In contrast to fear and panic, the anxiety response pattern is a complex blend of unpleasant emotions and cognitions that is both more oriented to the future and much more diffuse than fear (Barlow, 1988 , 2002 ). But like fear, it has not only cognitive/subjective components but also physiological and behavioral components. At the cognitive/subjective level, anxiety involves negative mood, worry about possible future threats or danger, self-preoccupation, and a sense of being unable to predict the future threat or to control it if it occurs. At a physiological level, anxiety often creates a state of tension and chronic overarousal, which may reflect risk assessment and readiness for dealing with danger should it occur (“Something awful may happen, and I had better be ready for it if it does”). Although there is no activation of the fight-or-flight response as there is with fear, anxiety does prepare or prime a person for the fight-or-flight response should the anticipated danger occur. At a behavioral level, anxiety may create a strong tendency to avoid situations where danger might be encountered, but there is not the immediate behavioral urge to flee with anxiety as there is with fear (Barlow, 1988 , 2002 ). Support for the idea that anxiety is descriptively and functionally distinct from fear or panic comes both from complex statistical analyses of subjective reports of panic and anxiety and from a great deal of neurobiological evidence (e.g., Bouton, 2005 ; Bouton et al., 2001 ; Davis, 2006 ; Grillon, 2008 ).
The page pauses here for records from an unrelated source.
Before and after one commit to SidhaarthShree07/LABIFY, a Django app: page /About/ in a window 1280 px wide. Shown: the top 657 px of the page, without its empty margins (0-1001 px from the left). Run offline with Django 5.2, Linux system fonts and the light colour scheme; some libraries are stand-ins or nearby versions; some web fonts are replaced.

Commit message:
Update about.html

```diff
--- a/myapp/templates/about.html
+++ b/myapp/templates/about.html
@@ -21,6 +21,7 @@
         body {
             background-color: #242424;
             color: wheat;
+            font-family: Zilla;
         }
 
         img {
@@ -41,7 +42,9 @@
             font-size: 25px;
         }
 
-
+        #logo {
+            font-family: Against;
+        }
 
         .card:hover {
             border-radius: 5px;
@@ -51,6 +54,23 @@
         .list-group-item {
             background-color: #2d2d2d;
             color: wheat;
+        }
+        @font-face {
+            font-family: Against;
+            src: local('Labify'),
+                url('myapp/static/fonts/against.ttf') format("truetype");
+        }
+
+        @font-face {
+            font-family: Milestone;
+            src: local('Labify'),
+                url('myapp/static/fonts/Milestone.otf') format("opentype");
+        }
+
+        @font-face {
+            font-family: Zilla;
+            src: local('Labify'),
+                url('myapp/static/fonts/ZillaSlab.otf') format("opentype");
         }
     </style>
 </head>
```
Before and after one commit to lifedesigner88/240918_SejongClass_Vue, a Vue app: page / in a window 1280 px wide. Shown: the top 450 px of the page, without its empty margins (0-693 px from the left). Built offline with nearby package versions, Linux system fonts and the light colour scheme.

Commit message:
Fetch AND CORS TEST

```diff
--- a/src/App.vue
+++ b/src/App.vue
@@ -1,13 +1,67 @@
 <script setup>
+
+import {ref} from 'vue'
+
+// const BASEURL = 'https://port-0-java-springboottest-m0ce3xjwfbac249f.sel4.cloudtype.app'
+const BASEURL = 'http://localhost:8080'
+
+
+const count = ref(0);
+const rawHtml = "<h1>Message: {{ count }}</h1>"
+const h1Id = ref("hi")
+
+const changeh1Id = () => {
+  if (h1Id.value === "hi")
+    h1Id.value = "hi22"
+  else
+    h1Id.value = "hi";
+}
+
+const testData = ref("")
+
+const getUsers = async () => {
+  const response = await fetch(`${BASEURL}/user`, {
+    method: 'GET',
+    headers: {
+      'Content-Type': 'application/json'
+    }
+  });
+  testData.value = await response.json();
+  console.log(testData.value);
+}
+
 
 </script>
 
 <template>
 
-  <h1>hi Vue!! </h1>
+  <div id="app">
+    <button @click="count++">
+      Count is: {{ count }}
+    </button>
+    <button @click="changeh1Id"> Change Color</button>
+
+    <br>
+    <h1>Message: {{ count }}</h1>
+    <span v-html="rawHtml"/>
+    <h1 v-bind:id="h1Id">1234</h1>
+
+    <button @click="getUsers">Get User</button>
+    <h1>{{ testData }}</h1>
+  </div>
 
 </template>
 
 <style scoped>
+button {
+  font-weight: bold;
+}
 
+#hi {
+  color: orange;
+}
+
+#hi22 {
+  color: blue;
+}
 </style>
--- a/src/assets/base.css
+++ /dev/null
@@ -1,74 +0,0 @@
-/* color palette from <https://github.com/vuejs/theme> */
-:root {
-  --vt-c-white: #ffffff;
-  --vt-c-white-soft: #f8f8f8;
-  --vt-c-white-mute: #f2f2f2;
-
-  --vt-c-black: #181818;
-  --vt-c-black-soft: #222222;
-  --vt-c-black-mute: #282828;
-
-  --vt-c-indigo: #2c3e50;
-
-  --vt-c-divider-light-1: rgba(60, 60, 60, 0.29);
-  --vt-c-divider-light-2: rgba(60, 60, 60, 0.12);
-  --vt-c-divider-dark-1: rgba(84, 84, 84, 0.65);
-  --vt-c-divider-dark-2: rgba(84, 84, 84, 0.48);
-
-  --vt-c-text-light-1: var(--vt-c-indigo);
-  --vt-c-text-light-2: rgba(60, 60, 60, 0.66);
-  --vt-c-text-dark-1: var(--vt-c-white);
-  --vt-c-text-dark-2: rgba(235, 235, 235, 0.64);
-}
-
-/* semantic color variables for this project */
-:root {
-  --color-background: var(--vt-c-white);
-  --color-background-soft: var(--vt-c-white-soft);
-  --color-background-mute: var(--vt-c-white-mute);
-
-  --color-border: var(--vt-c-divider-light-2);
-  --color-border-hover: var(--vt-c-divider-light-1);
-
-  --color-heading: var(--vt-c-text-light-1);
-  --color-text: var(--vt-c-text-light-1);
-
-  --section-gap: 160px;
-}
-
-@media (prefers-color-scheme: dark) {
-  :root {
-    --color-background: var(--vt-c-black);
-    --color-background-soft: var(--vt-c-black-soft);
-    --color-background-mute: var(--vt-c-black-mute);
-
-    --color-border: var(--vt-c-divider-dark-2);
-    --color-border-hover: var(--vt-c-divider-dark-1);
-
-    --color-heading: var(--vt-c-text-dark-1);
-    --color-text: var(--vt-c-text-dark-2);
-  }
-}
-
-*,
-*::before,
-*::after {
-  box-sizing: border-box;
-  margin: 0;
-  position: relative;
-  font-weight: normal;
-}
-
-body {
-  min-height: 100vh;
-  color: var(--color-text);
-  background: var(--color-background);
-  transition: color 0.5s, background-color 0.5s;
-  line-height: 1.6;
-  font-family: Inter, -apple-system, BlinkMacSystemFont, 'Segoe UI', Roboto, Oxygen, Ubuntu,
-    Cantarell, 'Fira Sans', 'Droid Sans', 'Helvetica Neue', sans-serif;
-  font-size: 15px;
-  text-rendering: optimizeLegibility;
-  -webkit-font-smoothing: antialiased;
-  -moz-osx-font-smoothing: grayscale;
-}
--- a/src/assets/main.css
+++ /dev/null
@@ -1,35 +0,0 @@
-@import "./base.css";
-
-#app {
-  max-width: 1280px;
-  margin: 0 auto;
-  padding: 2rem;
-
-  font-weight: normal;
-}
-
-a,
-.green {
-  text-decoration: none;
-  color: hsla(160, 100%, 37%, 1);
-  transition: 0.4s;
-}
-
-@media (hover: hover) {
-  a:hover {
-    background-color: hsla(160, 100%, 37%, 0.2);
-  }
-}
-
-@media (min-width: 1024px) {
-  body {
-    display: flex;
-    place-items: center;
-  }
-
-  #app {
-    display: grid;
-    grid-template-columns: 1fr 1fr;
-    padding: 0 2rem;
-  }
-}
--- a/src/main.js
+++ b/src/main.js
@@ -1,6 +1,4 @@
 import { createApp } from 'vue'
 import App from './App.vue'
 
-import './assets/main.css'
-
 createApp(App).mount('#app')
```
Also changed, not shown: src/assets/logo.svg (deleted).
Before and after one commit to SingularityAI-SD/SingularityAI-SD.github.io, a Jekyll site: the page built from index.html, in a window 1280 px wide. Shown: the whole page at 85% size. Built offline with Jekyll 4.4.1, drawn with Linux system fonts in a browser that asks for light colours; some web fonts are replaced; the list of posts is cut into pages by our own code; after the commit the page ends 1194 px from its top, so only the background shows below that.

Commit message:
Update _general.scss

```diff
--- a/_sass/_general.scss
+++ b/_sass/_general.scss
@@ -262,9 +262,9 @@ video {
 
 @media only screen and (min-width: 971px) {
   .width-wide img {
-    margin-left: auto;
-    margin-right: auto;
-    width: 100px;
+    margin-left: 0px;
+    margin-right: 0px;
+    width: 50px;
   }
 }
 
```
The adaptive value of anxiety may be that it helps us plan and prepare for possible threat. In mild to moderate degrees, anxiety actually enhances learning and performance. For example, a mild amount of anxiety about how you are going to do on your next exam, or in your next tennis match, can actually be helpful. But although anxiety is often adaptive in mild or moderate degrees, it is maladaptive when it becomes chronic and severe, as we see in people diagnosed with anxiety disorders.
Although there are many threatening situations that provoke fear or anxiety unconditionally, many of our sources of fear and anxiety are learned. Years of human and nonhuman animal experimentation have established that the basic fear and anxiety response patterns are highly conditionable (e.g., Fanselow & Ponnusamy, 2008 ; Lipp, 2006 ). That is, previously neutral and novel stimuli (conditioned stimuli) that are repeatedly paired with, and reliably predict, frightening or unpleasant events such as various kinds of physical or psychological trauma (unconditioned stimulus) can acquire the capacity to elicit fear or anxiety themselves (conditioned response). Such conditioning is a completely normal and adaptive process that allows all of us to learn to anticipate upcoming frightening events if they are reliably preceded by a signal. Yet this normal and adaptive process can also lead in some cases to the development of clinically significant fears and anxieties, as we will see.
For example, a girl named Angela sometimes saw and heard her father physically abuse her mother in the evening. After this happened four or five times, Angela started to become anxious as soon as she heard her father’s car arrive in the driveway at the end of the day. In such situations a wide variety of initially neutral stimuli may accidentally come to serve as cues that something threatening and unpleasant is about to happen—and thereby come to elicit fear or anxiety themselves. Our thoughts and images can also serve as conditioned stimuli capable of eliciting the fear or anxiety response pattern.